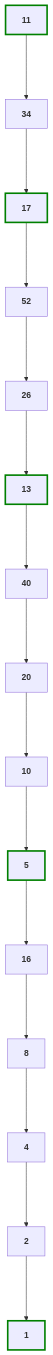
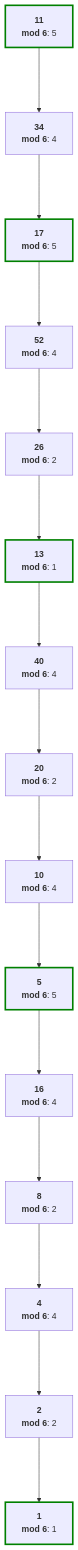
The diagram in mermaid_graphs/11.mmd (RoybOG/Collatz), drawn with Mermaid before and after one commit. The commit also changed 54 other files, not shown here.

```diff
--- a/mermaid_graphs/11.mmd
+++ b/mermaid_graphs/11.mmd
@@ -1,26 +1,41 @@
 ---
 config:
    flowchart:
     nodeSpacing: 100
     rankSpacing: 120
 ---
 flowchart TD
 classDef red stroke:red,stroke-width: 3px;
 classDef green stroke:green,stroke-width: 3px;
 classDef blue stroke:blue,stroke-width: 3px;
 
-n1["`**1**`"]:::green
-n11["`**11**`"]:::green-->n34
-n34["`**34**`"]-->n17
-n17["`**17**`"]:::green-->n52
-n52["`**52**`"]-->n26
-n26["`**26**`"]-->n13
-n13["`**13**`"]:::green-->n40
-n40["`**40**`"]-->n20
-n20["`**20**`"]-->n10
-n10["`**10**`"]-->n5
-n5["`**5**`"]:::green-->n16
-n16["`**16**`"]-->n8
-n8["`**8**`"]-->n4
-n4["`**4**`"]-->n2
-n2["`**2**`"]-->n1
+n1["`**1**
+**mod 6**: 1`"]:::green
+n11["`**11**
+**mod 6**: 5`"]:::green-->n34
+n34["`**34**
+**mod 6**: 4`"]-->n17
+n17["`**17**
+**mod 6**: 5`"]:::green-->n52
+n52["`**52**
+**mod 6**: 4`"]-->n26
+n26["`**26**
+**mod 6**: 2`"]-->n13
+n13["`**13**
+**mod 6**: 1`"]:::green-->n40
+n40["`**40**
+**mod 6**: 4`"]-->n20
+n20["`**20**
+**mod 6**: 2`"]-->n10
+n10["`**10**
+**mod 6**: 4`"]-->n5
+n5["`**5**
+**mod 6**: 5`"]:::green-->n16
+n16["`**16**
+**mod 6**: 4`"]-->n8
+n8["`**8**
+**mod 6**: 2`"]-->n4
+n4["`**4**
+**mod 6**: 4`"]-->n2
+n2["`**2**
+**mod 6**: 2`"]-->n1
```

# # # # # # #

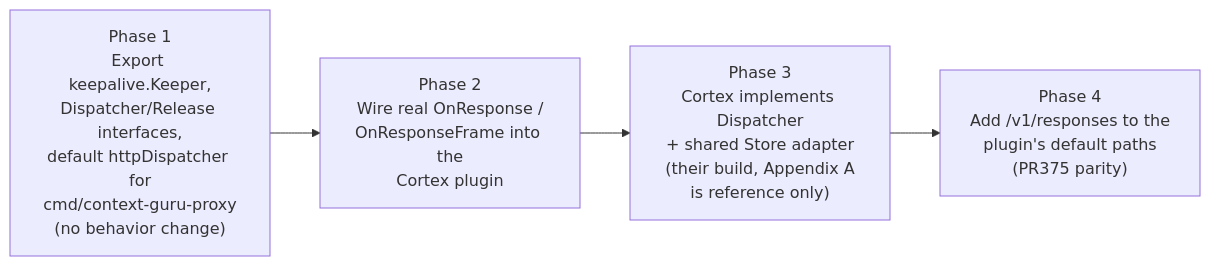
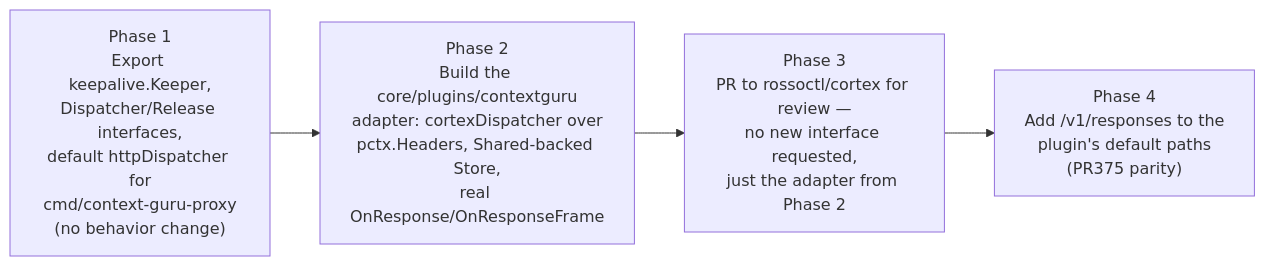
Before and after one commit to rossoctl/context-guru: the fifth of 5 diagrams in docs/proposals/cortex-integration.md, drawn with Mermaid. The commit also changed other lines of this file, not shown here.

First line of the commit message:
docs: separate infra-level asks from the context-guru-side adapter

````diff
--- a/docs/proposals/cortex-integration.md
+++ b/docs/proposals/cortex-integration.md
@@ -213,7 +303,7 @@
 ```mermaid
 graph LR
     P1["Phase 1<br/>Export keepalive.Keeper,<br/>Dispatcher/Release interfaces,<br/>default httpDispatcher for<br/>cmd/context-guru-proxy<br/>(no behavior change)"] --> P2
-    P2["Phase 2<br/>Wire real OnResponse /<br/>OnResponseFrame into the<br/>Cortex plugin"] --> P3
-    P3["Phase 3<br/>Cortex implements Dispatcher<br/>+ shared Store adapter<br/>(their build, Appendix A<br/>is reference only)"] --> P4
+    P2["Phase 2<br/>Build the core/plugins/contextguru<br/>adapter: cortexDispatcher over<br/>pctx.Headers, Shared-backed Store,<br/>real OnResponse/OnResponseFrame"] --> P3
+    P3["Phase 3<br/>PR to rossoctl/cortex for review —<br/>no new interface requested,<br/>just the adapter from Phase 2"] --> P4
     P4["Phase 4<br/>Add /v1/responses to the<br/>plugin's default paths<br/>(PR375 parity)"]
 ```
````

# # # # # # #

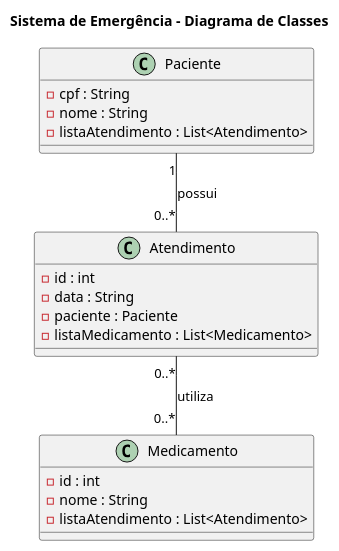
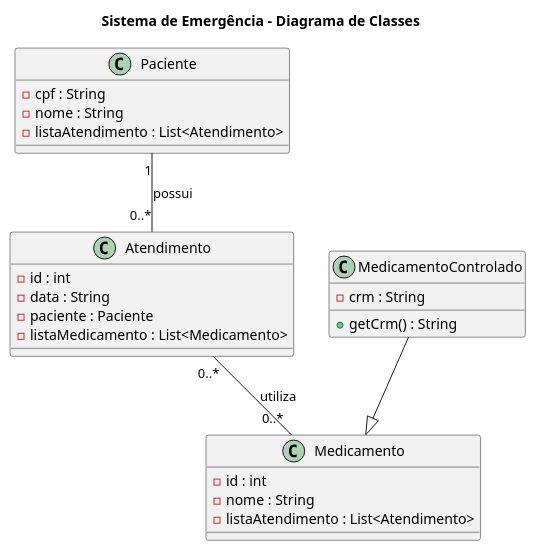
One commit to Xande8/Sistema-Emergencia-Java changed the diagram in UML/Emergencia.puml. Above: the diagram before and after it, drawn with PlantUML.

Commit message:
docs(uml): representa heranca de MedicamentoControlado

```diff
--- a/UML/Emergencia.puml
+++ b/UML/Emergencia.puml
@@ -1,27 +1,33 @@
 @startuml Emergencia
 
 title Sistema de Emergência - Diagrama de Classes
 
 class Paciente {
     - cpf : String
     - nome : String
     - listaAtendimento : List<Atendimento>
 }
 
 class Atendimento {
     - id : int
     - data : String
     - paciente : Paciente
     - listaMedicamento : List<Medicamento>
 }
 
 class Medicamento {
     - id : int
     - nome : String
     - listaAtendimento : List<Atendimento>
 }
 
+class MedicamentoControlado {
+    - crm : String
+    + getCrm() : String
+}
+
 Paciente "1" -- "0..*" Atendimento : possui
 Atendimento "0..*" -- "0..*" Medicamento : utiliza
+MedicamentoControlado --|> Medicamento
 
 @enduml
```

# # # # # # #

● Your assignment: For the word "adapter", say how many lines of the listing contain it; give the number alone.

● Exercise result: 4